Playing with Origami Studio
Recently I have had chanced to take a look at the new Origami Studio.
Since I have been using Google Form, I was already used to the patch programming. This made me get excited for Origami, because I heard that it allows very open possibilities for prototyping with sensor, camera usage as well as receive-send communications with connected devices.
Origami is Sketch friendly. cmd+c/cmd+v.
The patch programming allows prototyping to be tweaked at 'patch' levels. Also it is visually clean and organizable.
Once I was comfortable with the workspace, I began playing around with the tool to understand each patches and find work-around for interactions and instances that were not available in other prototyping tools.
1. Fluid Animation exploration
This is my very first try at Origami. Using the basic pop animations, switches, and transitions I created a micro interaction for page transition. The pop animation function allowed me to feel that bounciness in fluid movement.
2. Timed Animation Exploration
I also was inspired by the new Material Design website, and created a timed animation transition to test eased animation options in Origami Studio.
3. Quick Action using 3D Touch
At this point I realized that the studio has a 3D Touch patch. Since, there was no Apple component in Origami for Quick Action. I built it referencing from the iOS 10
I am testing out the camera feed of Origami (notice my Origami T shirt!)

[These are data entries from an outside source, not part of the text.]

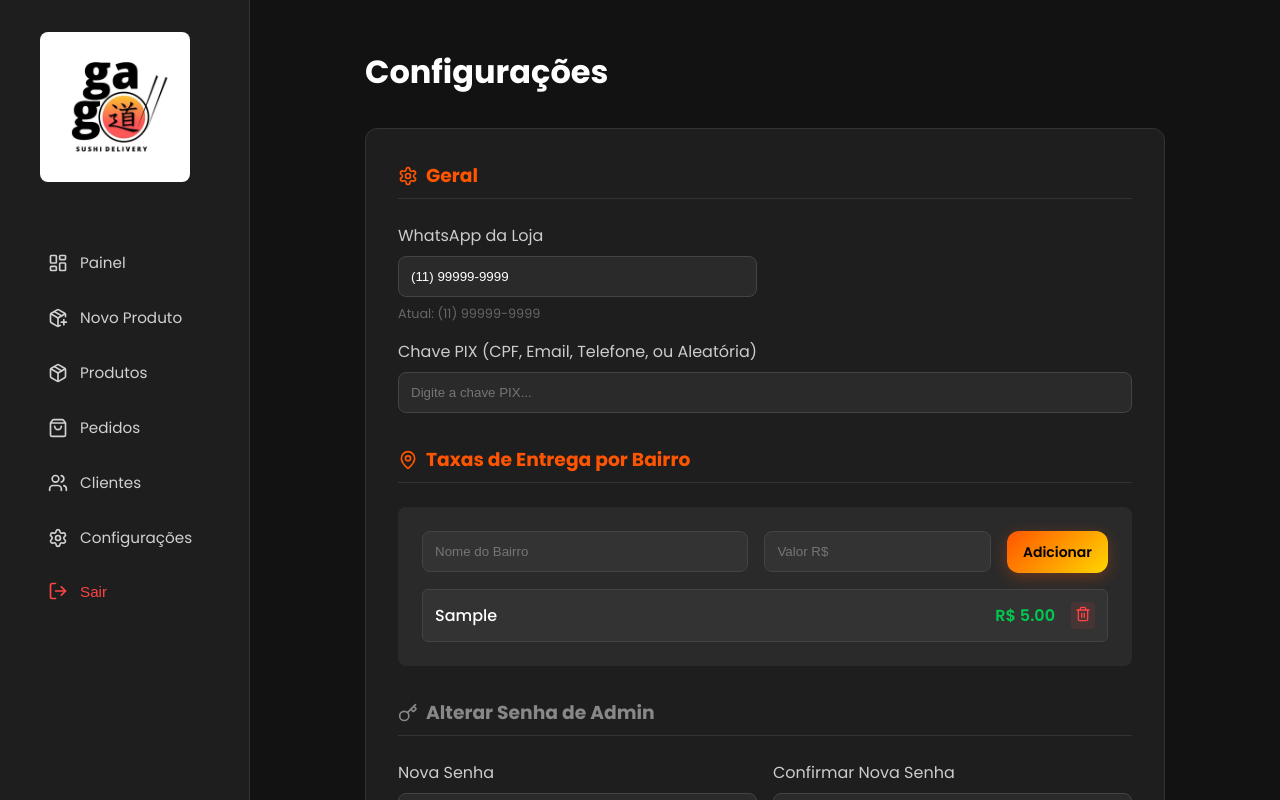
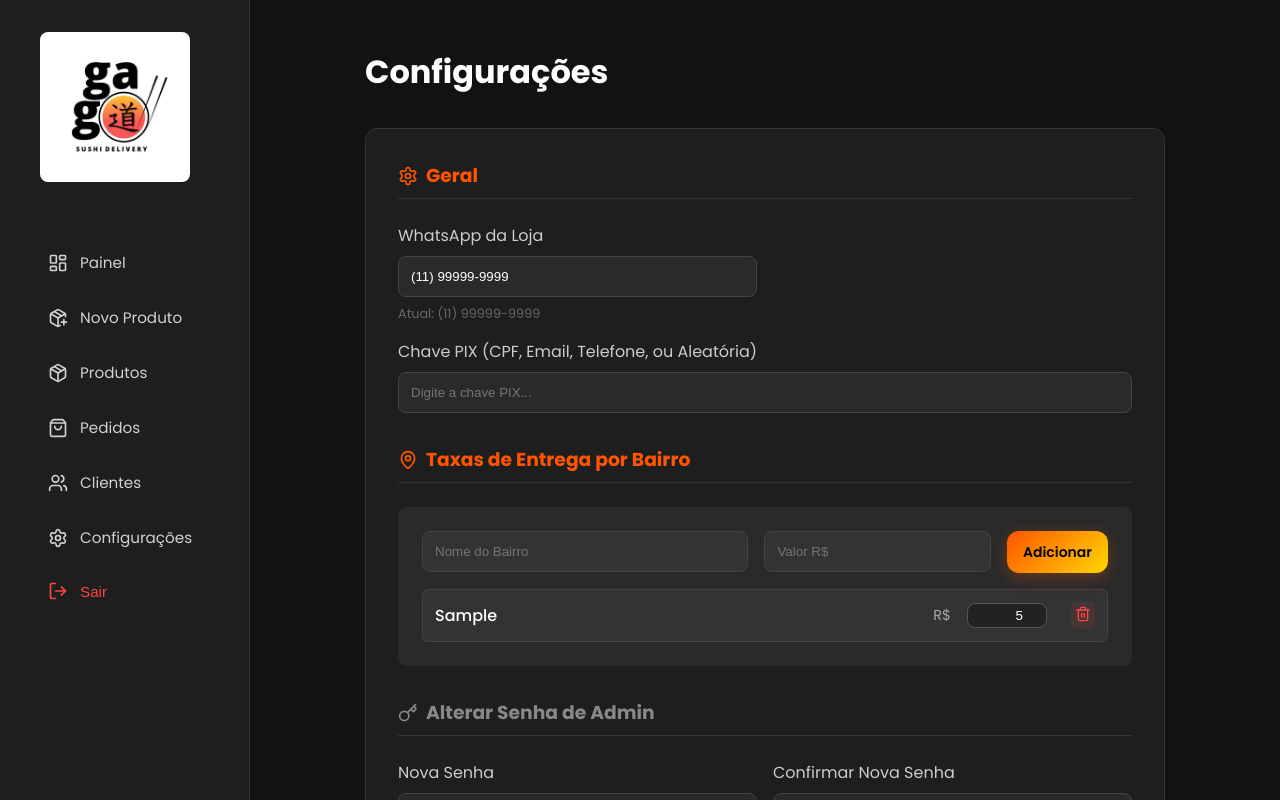
Before and after one commit to eduardomarquesmartins/gago-sushi, a Next.js app: page /admin/settings in a window 1280 px wide. Both pictures are taken after typing "Sample", "5" into the empty fields and a click on the button "Adicionar". Shown: the top 800 px of the page. Built offline with nearby package versions, Linux system fonts and the light colour scheme; no server answers; the database is empty.

Commit message:
feat(settings): allow inline editing of neighborhood fees

```diff
--- a/components/admin/SettingsForm.tsx
+++ b/components/admin/SettingsForm.tsx
@@ -34,6 +34,15 @@ export function SettingsForm(props: { currentWhatsapp: string; currentDeliveryFe
         setNeighborhoodFees([...neighborhoodFees, { name: newNeighborhoodName, fee: parseFloat(newNeighborhoodFee) }]);
         setNewNeighborhoodName('');
         setNewNeighborhoodFee('');
+    };
+
+    const handleUpdateNeighborhoodFee = (index: number, newFeeStr: string) => {
+        const updated = [...neighborhoodFees];
+        const newFee = parseFloat(newFeeStr);
+        if (!isNaN(newFee)) {
+            updated[index].fee = newFee;
+            setNeighborhoodFees(updated);
+        }
     };
 
     const handleRemoveNeighborhood = (index: number) => {
@@ -166,11 +175,26 @@ export function SettingsForm(props: { currentWhatsapp: string; currentDeliveryFe
                             <div key={index} style={{ display: 'flex', justifyContent: 'space-between', alignItems: 'center', padding: '0.75rem', background: '#333', borderRadius: '6px', border: '1px solid #444' }}>
                                 <span style={{ color: '#fff', fontWeight: 500 }}>{item.name}</span>
                                 <div style={{ display: 'flex', alignItems: 'center', gap: '1rem' }}>
-                                    <span style={{ color: '#00c851', fontWeight: 600 }}>R$ {item.fee.toFixed(2)}</span>
+                                    <span style={{ color: '#aaa', fontSize: '0.9rem' }}>R$</span>
+                                    <input
+                                        type="number"
+                                        step="0.01"
+                                        min="0"
+                                        value={item.fee}
+                                        onChange={(e) => handleUpdateNeighborhoodFee(index, e.target.value)}
+                                        style={{
+                                            ...inputStyle,
+                                            width: '80px',
+                                            padding: '0.25rem 0.5rem',
+                                            textAlign: 'right',
+                                            background: '#222',
+                                            borderColor: '#555'
+                                        }}
+                                    />
                                     <button
                                         type="button"
                                         onClick={() => handleRemoveNeighborhood(index)}
-                                        style={{ background: 'rgba(255, 68, 68, 0.1)', border: 'none', color: '#ff4444', padding: '0.25rem', borderRadius: '4px', cursor: 'pointer' }}
+                                        style={{ background: 'rgba(255, 68, 68, 0.1)', border: 'none', color: '#ff4444', padding: '0.25rem', borderRadius: '4px', cursor: 'pointer', marginLeft: '0.5rem' }}
                                     >
                                         <Trash2 size={16} />
                                     </button>
```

Spatial distortion is possible using 3D points and gyro-sensor. The video below uses rear-camera, video cropping, gyro sensor value, and 3D rotation.
Origami Studio is the most suitable tool in the market for designers as a all-purpose high-fideltiy prototype tool for mobile and web platform. It is all-purpose because the patches can be as simple to allow page-to-page transition, and as complex as building timed-conditional-3D elements.

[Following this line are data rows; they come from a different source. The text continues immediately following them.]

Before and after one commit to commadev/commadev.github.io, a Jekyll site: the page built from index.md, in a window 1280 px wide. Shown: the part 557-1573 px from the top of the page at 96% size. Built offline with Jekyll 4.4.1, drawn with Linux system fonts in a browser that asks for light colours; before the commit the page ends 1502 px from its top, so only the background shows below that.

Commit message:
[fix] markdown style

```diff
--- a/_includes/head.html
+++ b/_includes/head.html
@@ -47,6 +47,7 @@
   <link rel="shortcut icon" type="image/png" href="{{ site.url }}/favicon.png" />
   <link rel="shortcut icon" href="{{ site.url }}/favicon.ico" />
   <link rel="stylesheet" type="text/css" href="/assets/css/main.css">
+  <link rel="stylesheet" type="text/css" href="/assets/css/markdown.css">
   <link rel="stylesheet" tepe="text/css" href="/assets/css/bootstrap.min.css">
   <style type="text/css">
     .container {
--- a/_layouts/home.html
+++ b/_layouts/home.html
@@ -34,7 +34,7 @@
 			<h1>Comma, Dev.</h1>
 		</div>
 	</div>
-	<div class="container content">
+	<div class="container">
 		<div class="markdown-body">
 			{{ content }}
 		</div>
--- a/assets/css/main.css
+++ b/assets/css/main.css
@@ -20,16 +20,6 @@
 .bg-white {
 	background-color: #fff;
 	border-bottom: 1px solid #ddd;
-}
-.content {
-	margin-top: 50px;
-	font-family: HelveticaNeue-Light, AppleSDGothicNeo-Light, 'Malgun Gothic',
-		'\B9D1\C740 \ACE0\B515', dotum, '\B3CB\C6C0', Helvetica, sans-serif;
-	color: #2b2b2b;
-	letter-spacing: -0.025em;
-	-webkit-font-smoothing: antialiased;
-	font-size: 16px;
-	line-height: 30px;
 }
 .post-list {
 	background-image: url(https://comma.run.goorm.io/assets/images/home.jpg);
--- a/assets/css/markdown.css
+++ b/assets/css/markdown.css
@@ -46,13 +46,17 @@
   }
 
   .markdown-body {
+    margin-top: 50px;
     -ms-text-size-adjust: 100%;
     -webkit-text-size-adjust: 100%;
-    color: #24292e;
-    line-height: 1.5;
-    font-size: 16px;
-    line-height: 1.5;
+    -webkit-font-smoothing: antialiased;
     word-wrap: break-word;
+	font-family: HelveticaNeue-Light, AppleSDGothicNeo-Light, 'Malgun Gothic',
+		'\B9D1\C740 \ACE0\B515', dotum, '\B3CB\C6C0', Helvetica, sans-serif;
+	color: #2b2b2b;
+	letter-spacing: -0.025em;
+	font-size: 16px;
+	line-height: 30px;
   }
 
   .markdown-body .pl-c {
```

The strength of Origami lies in mobile sensor-support (Camera, 3D Touch, Gyro) and its patch programming. So far ProtoPie is the only other prototyping tool with similar sensor-support. Designers are visual learners. Origami's patch programming UI allows easy organizing and collaboration with other people's works.

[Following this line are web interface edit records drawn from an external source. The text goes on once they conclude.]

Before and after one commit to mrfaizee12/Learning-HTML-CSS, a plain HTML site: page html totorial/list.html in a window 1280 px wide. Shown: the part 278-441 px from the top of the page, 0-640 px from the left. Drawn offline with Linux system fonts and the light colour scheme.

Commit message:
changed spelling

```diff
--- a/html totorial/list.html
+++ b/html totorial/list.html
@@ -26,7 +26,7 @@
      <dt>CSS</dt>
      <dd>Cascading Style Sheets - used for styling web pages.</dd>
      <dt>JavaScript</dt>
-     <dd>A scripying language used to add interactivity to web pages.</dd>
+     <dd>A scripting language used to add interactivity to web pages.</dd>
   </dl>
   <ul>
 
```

Personally I think its cleaner than code-based prototyping (e.g. Framer) and frame-based prototyping (e.g. Atomic, Principle). Code-based prototyping, generally takes time to learn and hard to work with other people's project unless markup is thorough. Frame-based prototyping tends to get messy after several layers overlap onto screen or several artboards, which makes it hard to track individual elements as the complexity of the prototype rises.
I continue to fiddle with Origami Studio and am posting things in my Dribbble.